## What is required
An exact copy of the data below is needed; please leave out any pictures.

## Code change snippets
⟨
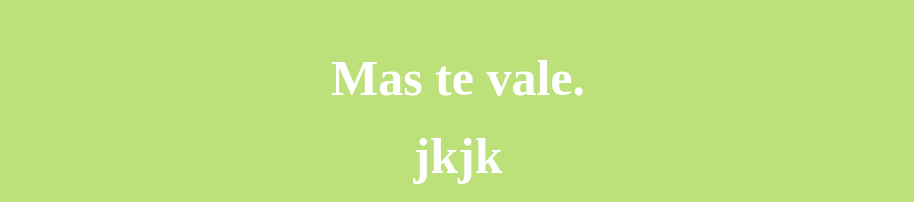
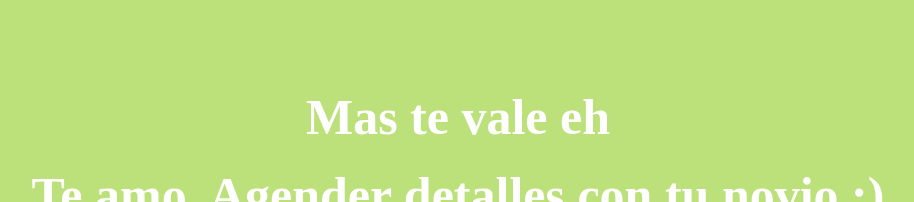
Before and after one commit to gabriel-ribera/sanvalentin-tamara, a plain HTML site: page yes.html in a window 1280 px wide. Shown: the part 112-314 px from the top of the page, without its empty margins (182-1096 px from the left). Drawn offline with Linux system fonts and the light colour scheme.

Commit message:
Update yes.html

```diff
--- a/yes.html
+++ b/yes.html
@@ -7,8 +7,7 @@
     <body>
         <div class="container">
             <div >
-                <h1 class = "header_text">Mas te vale.</h1>
-                <h2 class = "header_text">jkjk</h2>
+                <h1 class = "header_text">Mas te vale eh</h1>
                 <h1 class = "header_text">Te amo. Agender detalles con tu novio ;)</h1>
             </div>
             <div class="gif_container">
```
⟩
## Task response
Before and after one commit to gabriel-ribera/sanvalentin-tamara, a plain HTML site: page yes.html in a window 1280 px wide. Shown: the part 112-314 px from the top of the page, without its empty margins (182-1096 px from the left). Drawn offline with Linux system fonts and the light colour scheme.

Commit message:
Update yes.html

```diff
--- a/yes.html
+++ b/yes.html
@@ -7,8 +7,7 @@
     <body>
         <div class="container">
             <div >
-                <h1 class = "header_text">Mas te vale.</h1>
-                <h2 class = "header_text">jkjk</h2>
+                <h1 class = "header_text">Mas te vale eh</h1>
                 <h1 class = "header_text">Te amo. Agender detalles con tu novio ;)</h1>
             </div>
             <div class="gif_container">
```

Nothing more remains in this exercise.